The wheelchairs were huddled across the patio under patches of weak sunlight that filtered through the pines on this unusually mild November day. A nurse moved among them dispensing meds. She recognized me and smiled, then bent to help an old man struggling with his headphones. A plastic poppy dangled from his food-stained lapel.
Occasional wisps of conversation drifted to me but they were muted. Possibly most were in another place, preoccupied with memories born from the unseasonal warmth on furrowed faces. My father’s was not among them.
There was no answer to my knock on his door so I entered quietly. Dad was asleep, curled up on the nearest bed with his back to the door. The farthest was again unoccupied, its faded mattress streaked with sunlight...and as I crossed the room quietly to sit and rest a moment, the dust motes in the quiet air stirred a memory of my visit to Ireland many years before.
* * *
I'd driven down from Dublin with my friend Tim to a village in County Wicklow, allegedly my grandfather's birthplace. At lunch we'd lingered over a second Guinness until the barman had a few minutes to chat. Explaining we were interested in anything to do with our family history, he nodded toward an elderly man nursing a pint on a corner bench.
“Talk to old Patrick there. If anyone would know of your folks, it’s him.” Patrick smiled us over. We explained it was rumored that Mom's father had been born here. With the name, he brightened and chuckled at my raised eyebrows.

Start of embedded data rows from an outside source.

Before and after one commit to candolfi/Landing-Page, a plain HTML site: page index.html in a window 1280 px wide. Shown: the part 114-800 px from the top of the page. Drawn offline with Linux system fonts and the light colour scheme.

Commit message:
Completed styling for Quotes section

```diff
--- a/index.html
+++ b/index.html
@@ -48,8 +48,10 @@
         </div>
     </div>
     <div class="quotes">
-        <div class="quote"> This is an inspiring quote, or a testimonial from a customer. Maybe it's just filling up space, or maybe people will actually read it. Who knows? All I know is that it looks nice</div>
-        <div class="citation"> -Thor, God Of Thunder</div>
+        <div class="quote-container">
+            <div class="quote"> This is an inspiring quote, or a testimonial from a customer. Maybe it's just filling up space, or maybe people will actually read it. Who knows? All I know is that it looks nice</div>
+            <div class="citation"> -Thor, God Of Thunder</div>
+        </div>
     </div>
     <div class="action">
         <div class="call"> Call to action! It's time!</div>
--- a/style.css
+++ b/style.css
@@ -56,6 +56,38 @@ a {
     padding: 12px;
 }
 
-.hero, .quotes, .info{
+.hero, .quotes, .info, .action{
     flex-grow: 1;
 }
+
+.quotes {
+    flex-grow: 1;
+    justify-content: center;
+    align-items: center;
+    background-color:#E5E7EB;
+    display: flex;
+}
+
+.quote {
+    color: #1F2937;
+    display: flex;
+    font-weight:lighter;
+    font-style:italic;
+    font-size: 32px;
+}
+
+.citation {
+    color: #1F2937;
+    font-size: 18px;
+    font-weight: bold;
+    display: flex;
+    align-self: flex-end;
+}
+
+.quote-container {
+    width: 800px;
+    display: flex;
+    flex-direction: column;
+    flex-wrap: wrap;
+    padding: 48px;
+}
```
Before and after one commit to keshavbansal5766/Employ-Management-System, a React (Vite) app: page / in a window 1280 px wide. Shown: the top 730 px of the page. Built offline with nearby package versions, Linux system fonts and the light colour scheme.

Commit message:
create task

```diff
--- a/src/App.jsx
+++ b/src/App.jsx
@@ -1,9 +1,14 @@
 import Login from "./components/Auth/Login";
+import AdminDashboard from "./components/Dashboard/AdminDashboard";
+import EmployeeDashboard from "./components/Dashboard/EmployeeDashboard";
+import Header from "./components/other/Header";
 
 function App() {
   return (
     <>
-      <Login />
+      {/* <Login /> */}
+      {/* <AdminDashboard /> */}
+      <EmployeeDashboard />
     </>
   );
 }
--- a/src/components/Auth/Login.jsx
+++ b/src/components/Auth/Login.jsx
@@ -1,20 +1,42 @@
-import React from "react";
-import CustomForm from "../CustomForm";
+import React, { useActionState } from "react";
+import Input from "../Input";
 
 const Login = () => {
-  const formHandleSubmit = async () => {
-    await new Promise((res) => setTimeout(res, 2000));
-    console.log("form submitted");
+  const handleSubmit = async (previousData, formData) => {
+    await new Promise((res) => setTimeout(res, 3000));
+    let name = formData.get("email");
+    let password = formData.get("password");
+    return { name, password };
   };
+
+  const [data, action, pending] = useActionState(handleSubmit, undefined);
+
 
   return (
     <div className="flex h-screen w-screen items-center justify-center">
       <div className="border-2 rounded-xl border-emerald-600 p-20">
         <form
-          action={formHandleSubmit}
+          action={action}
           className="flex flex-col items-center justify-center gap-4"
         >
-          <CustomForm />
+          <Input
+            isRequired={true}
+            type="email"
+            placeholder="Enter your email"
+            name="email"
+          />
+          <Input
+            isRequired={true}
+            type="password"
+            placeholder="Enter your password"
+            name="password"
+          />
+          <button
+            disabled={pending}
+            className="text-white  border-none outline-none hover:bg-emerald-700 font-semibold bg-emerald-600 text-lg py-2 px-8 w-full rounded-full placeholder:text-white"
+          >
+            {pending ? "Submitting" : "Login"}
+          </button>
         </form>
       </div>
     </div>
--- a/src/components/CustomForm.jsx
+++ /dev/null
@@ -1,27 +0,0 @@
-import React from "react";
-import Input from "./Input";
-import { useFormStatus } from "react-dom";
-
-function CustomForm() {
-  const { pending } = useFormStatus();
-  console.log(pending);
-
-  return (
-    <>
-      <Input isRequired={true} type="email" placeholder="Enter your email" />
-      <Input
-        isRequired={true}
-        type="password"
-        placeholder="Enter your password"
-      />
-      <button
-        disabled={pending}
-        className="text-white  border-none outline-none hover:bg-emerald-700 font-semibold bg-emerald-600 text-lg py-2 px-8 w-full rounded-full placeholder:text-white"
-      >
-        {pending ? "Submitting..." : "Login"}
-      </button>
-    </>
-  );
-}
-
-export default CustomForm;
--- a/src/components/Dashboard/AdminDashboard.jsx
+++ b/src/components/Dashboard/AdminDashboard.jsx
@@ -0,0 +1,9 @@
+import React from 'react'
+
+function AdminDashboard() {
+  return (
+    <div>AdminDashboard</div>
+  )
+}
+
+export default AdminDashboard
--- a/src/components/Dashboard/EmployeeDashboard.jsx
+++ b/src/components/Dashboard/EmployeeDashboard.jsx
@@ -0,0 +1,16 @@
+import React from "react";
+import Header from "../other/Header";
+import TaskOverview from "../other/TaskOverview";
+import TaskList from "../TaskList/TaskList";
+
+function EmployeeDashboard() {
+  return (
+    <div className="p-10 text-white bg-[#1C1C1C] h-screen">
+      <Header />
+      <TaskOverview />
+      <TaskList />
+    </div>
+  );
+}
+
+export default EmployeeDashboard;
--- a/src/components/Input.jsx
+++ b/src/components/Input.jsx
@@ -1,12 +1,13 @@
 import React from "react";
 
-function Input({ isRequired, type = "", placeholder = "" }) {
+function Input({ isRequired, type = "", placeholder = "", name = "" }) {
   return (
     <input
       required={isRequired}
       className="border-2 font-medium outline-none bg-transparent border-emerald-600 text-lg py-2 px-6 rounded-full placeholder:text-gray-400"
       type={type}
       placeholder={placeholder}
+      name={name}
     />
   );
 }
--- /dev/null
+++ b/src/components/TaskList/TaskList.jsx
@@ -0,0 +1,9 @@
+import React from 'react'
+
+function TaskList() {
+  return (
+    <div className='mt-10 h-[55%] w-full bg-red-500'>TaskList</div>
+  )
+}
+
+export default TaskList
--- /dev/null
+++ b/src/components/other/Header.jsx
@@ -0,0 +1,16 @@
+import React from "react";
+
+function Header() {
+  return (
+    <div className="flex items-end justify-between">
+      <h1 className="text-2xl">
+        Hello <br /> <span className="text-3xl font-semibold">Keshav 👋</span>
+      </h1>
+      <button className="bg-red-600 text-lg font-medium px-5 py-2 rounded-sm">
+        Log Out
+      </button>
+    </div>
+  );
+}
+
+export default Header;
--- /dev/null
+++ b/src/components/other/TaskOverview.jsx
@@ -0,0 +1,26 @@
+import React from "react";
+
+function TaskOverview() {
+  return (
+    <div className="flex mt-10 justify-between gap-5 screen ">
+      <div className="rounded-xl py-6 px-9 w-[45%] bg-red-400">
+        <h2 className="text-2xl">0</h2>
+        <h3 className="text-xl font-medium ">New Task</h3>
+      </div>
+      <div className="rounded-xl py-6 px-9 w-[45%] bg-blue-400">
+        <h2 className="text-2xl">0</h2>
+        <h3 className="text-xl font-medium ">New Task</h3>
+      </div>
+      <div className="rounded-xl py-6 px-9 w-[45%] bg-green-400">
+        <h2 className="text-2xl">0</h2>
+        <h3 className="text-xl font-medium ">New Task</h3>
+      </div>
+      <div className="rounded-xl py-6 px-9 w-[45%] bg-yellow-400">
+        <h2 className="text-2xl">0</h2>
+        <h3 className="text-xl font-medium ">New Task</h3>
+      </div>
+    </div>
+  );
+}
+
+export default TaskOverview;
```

“Lad, your people farmed a good bit of this valley at one time". He continued, "And I do remember my Granda saying when the famine came, they sold off a fair amount of grazing land to keep food on tenants' tables. You should proud of them.” Since my sister always bugged me for names and dates to add to our family tree, I promptly asked where some of our kin might be buried.
With Patrick’s directions, thirty minutes later we’re pulling into the local churchyard. It was still open for services but much in need of repair. The nearer grass surrounding the church was mowed but the remainder of the cemetery and grave sites were overgrown with brush and brambles. And the Irish climate is not kind to limestone engravings so a century had rendered most of them illegible.
We finally found a lone crypt in a clump of yews. Considering Patrick's story of prior family prosperity, maybe here lay at least a few of my kin. There was no way to verify it. But as I peered through the rusted grating on the door, the sun broke through and a ray from the opposite window outlined two stone biers. Dust speckles hung in the air. And on the nearer bier were a few small gray pieces…possibly a wreath that had been laid there ages past.
As we drove away later that day, I mused to Tim on how little we know of all those to whom we owe our very existence. The wreath now disintegrated into tiny crumbling fragments had spoken to me more than any inscriptions...that the grave claims not only our body but our narrative and our remembrances and essentially our very essence.
* * *
A passing cloud darkened Dad’s room and brought me back to the present. But the vague sadness of that recalled sunlit bier in Ireland was replaced with a resurgence of grief without a source…until a wisp of memory of my mother struggled to the surface. She had died thirty years past...and now so much of her reality was almost beyond recall.
She had once lit and filled my childhood world and later as an adult even after lengthy separations our re-connection always felt instantaneous. And awareness of that loss may be why for the next hour I sat to watch my father sleep...as if to hoard his presence knowing there would eventually creep in another nameless emptiness.
When the hall buzzer sounded, Dad stirred. Sensing me, he smiled hello with his usual lopsided grin and struggled to sit up. “It’s himself, isn't it?” I didn’t have to answer.
Then, “Donnie, I just had the strangest dream. It was Wilfred sitting right where you are now. Saw him clear as the day he left on the train with his regiment.” I thought, that would have been in 1916 when Dad was fourteen and two years before Uncle Wilfred died in a trench in Belgium.
My father’s life had not been untroubled. Over its span he had grieved the death of six siblings and one child and had mourned two wives. Two of his roommates had died within the past five years, the latest only recently. Granted he had often complained of their quirks but now their absence was almost an insult...because death had ignored him once again.
However Dad still enjoyed visitors with their gossip but on this day he surprised me, “Son, I’m sorry but seems I'm a bit too tired to chat much. Any chance you could come Tuesday evening after supper, eh? That’s my bath day and I do chipper up some."
Then lying back with his head on the pillow came his customary, “Now don't do anything I wouldn’t do”. And I responded with my customary and a smile, “That gives me a fair bit of leeway, Dad". He wouldn’t see the smile...he was almost blind now.
* * *
Soon after his breathing steadied and his face relaxed. The room had cooled with the fading light so I covered him with the tattered comforter that he and my mother shared for forty-one years. From the door, his outline had already blended into the dusk. But I do remember I whispered, 'So long, Pop'.
Two days later when I arrived home from work, there was a message. Dad had not found his way down to dinner that evening...he had slipped away with Wilfred.
Leaving his son. A gray remembrance.
* * *